This book "asserts that the origin and spread of languages must be examined primarily through the time-tested techniques of linguistic analysis, rather than those of evolutionary biology" and "defends traditional practices in historical linguistics while remaining open to new techniques, including computational methods" and "will appeal to readers interested in world history and world geography."

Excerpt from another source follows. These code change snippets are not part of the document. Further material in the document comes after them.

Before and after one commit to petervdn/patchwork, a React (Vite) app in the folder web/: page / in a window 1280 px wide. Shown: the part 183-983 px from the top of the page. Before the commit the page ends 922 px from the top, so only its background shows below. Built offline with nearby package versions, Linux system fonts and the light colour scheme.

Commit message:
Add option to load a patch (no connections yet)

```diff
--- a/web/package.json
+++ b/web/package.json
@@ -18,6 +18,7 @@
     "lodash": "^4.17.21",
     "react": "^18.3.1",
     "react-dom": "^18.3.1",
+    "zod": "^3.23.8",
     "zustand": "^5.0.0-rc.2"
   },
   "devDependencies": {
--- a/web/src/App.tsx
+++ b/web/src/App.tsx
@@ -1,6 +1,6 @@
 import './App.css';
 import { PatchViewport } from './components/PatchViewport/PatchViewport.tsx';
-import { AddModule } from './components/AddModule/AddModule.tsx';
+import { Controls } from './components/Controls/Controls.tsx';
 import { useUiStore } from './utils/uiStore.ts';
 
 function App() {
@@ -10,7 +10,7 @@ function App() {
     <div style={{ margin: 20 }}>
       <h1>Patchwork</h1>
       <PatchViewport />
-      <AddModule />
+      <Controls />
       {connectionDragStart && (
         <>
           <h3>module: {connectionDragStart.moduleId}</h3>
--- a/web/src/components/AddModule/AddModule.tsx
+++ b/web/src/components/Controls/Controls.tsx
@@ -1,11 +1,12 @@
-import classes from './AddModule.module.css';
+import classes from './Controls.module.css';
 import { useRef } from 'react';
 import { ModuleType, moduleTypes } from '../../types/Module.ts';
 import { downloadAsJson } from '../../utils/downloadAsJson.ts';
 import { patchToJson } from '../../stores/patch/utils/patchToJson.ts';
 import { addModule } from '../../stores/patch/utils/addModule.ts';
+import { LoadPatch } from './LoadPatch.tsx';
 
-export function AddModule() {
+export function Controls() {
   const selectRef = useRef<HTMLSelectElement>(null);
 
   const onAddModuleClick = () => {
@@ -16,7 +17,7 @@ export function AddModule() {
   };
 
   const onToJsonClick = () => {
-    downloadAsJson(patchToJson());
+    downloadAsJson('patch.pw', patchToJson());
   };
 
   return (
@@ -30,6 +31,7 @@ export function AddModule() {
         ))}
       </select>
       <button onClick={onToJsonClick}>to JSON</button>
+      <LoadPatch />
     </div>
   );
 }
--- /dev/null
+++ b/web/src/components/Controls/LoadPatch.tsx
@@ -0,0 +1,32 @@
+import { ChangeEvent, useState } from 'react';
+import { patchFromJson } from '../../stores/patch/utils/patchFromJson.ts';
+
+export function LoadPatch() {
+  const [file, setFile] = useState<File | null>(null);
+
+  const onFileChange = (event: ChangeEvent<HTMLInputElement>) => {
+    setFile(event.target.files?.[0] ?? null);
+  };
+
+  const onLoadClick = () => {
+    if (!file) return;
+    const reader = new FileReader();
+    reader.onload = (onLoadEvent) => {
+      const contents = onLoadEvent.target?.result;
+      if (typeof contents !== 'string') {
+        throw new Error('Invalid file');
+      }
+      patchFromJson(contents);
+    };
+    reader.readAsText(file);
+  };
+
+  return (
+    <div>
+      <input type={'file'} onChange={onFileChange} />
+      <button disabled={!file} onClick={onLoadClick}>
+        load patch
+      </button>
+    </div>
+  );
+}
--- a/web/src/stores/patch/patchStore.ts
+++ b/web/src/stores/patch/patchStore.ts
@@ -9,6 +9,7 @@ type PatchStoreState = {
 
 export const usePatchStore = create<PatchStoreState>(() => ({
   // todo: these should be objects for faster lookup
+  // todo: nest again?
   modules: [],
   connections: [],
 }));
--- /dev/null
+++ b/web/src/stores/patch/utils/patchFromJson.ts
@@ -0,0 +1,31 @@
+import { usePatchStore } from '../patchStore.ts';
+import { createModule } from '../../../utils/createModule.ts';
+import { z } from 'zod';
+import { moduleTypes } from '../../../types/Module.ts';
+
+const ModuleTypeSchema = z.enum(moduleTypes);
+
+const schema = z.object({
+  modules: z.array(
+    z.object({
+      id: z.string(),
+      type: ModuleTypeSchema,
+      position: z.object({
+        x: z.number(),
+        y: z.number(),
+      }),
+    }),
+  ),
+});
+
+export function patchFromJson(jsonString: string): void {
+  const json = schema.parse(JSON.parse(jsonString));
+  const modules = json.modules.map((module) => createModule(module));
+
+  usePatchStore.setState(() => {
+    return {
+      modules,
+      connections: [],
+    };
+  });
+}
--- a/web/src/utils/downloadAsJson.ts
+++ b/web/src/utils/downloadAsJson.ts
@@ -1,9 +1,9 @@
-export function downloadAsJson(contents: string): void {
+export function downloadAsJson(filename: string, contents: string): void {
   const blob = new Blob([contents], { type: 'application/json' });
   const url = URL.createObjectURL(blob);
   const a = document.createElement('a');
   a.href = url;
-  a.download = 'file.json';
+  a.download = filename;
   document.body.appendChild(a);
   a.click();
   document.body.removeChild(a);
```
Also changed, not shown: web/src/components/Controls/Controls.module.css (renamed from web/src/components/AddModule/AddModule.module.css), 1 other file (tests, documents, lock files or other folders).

It has been said there are more Chinese learning English than there are Americans. We all have a sense that the first decades of the third millennium, including the effects of the global financial recession, signal dramatic changes to the shape of the world to come. China’s emergence as a superpower is one of the few certainties in this rapidly changing world. What is less well realised is the critical role which China’s decisions about English will play in the world’s communication profile. This unique volume explores this question looking at the debates on identity, cultural values and communication practices. Taking a wide-ranging view and uniquely blending both Chinese and Western perspectives the volume explores the critically important cultural consequences of mass English learning in today’s world.